So far, the state's Coastal Protection and Restoration Authority (CPRA) has rightly refused to agree to a fast, cheap "solution." The Southeast Louisiana Flood Protection Authority-East (the consolidated East Bank levee board), the New Orleans City Council, the Jefferson Parish Council, the Sewerage and Water Board and the Louisiana Congressional delegation support CPRA's position. In late July, U.S. Sens. Mary Landrieu and David Vitter co-sponsored an amendment to pending energy and water appropriations legislation that would direct the Corps to conduct an 18-month peer-reviewed study with cost estimates for various options. While the study is underway, the Corps would start building the permanent pump stations, keeping them "option neutral" until Congress decides which option to build.
Unfortunately, last Wednesday a U.S. House and Senate conference committee rejected the Landrieu/Vitter amendment. Landrieu blamed the Corps, saying, "The Corps' stubbornness ultimately subverted the House-Senate negotiations and today the bureaucracy won the battle." She has vowed to take the issue to President Barack Obama and to amend other bills if possible.
The Corps says it has only been authorized by Congress to build "Option 1," which relies on the same kind of engineering that failed so miserably in the aftermath of Hurricane Katrina. Under Option 1, the permanent pumps would work only during storm events, when adjacent floodgates would be closed. This requires the new pumps to work in tandem with much older Sewerage and Water Board (S&WB) pumps at the other ends of the canals — a plan that is fraught with potential failures. During "normal" rainfalls, the floodgates would remain open, and the older S&WB pumps would drain the city through the poorly designed, weak floodwalls on the outfall canals. This is hardly an option.

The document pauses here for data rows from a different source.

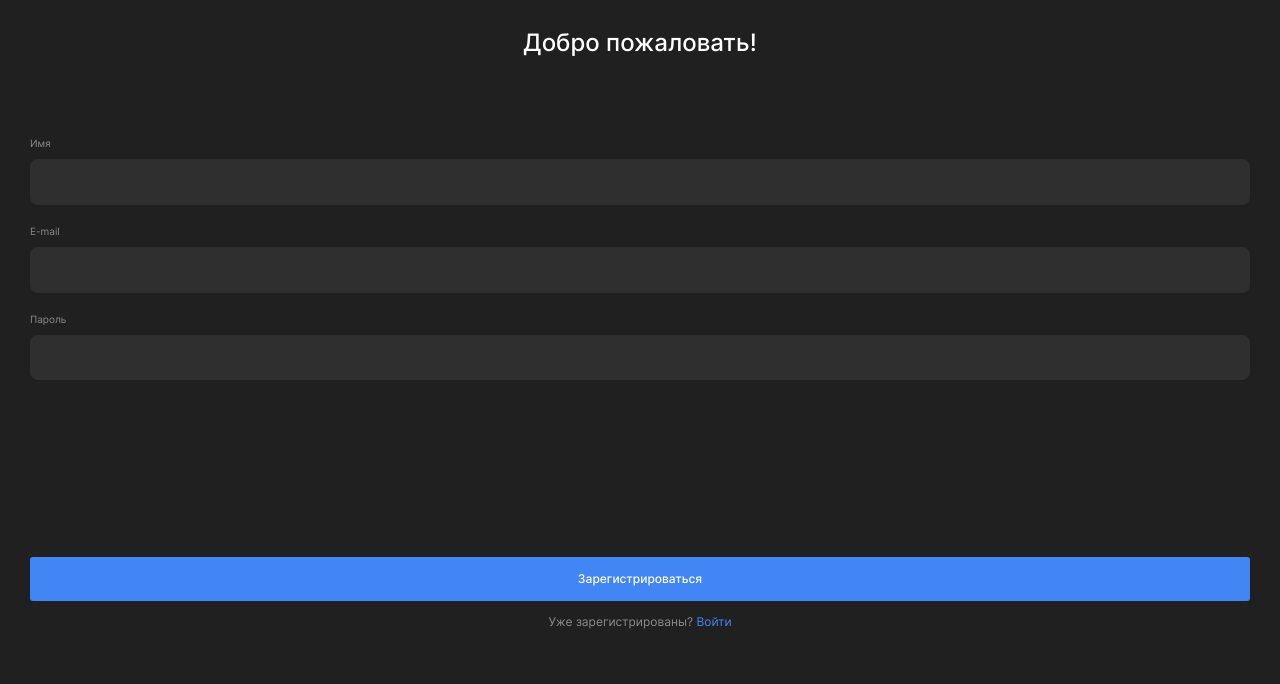
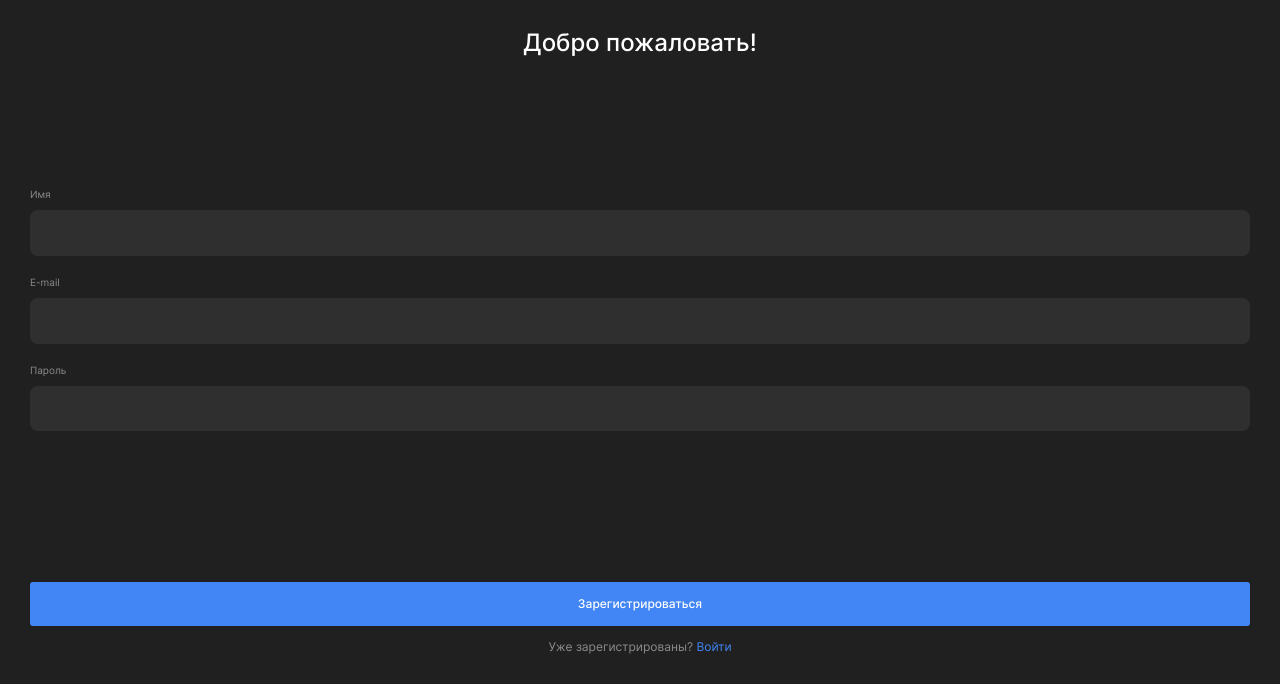
Before and after one commit to lipnitskaite/movies-explorer-frontend, a React app: page /signup in a window 1280 px wide. Shown: the part 116-800 px from the top of the page. Built offline with nearby package versions, Linux system fonts and the light colour scheme.

Commit message:
fix: Register layout for 320px

```diff
--- a/src/components/Register/Register.css
+++ b/src/components/Register/Register.css
@@ -14,9 +14,15 @@
   margin-bottom: 50px;
 }
 
+.form {
+  display: flex;
+  flex-direction: column;
+  justify-content: space-between;
+  height: calc(100vh - 56px - 30px);
+}
+
 .form__title {
   margin: 0;
-  margin-bottom: 80px;
   padding: 0;
   font-weight: 500;
   font-size: 24px;
@@ -28,7 +34,6 @@
   border: none;
   width: 100%;
   margin: 0;
-  margin-bottom: 157px;
   padding: 0;
 }
 
```
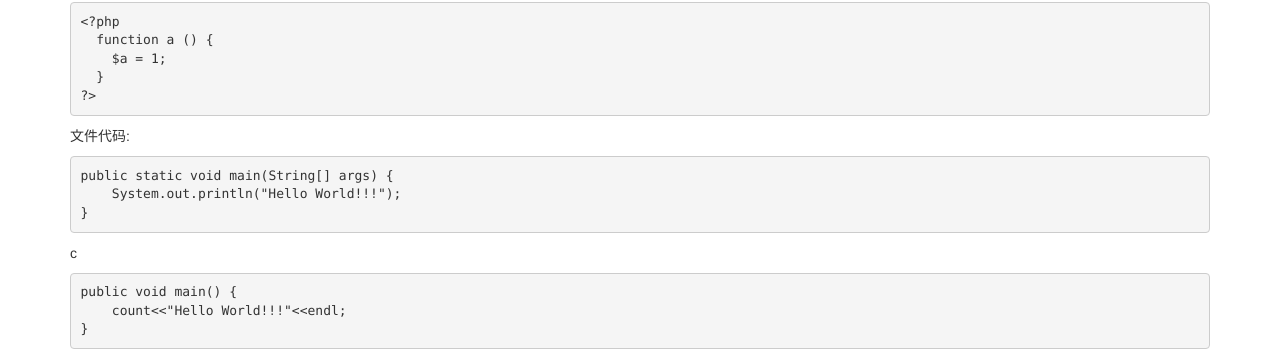
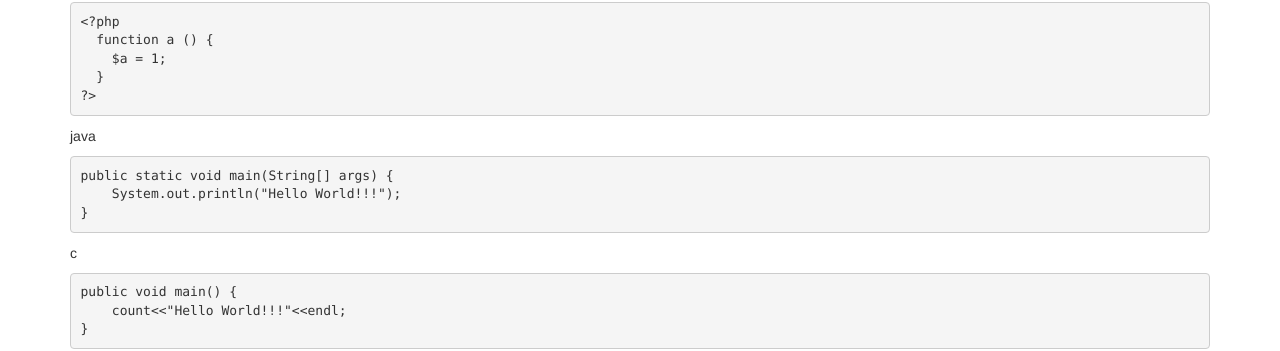
Before and after one commit to dong111/damonliu.github.io, a Jekyll site: the page built from _posts/2014-12-29-test.md, in a window 1280 px wide. Shown: the part 317-668 px from the top of the page. Built offline with Jekyll 4.4.1, drawn with Linux system fonts in a browser that asks for light colours; nearby versions of some CDN libraries; library files that are not in the unit come from our copies; Markdown is read by kramdown in place of the engine named in the settings.

````diff
--- a/_posts/2014-12-29-test.md
+++ b/_posts/2014-12-29-test.md
@@ -8,21 +8,21 @@ tags: [test-tag]
 
 
 php
-{% highlight php %}
+```php
 <?php
   function a () {
     $a = 1;
   }
 ?>
-{% endhighlight %}
+```
 
 
-文件代码:
-{% highlight java %}
+java
+```java
 public static void main(String[] args) {
     System.out.println("Hello World!!!");
 }
-{% endhighlight %}
+```
 
 c
 {% highlight c %}
````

Option 2 would make the permanent outfall stations "all-purpose" with year-round pumping. The outfall canals would be deepened and paved so water could gravity-flow to the lakefront, making some of the older pump stations no longer necessary. Option 2a includes the improvements of Option 2 and adds a "pump to the river" plan favored by many in Jefferson Parish.
The Corps says Option 1 would cost approximately $804 million; Option 2, $3.4 billion; and Option 2a, $3.5 billion. To many stakeholders, the Option 2 price tag seems suspiciously inflated. "Nobody believed that," says Tim Doody, president of the consolidated East Bank levee board. Moreover, the higher present-day costs of Options 2 and 2a pale in comparison to the future damage another fast and cheap Corps "solution" will cause.
After last week's vote, New Orleans is back to square one and in need of an objective analysis of all three options. While "the clock is ticking" on the temporary pumps (as Dan Bradley, the Corps' Branch Chief for Permanent Pumps, noted in a recent press release), the Corps is sending mixed signals. On one hand, Corps bureaucrats in Washington lobby against local attempts to secure the best-engineered option — rather than merely the cheapest. On the other hand, Bradley and others are telling the consolidated levee board that when construction begins, the Corps will make accommodations — a heavier foundation and a lower sill — so the project could be converted to Option 2 or 2A. Which signal should we believe?
Going forward, the state should never agree to cheap and fast. We've seen what that costs. Meanwhile, the Corps should demonstrate its good faith by starting "option-neutral" construction — and cease lobbying against attempts to build the best system possible.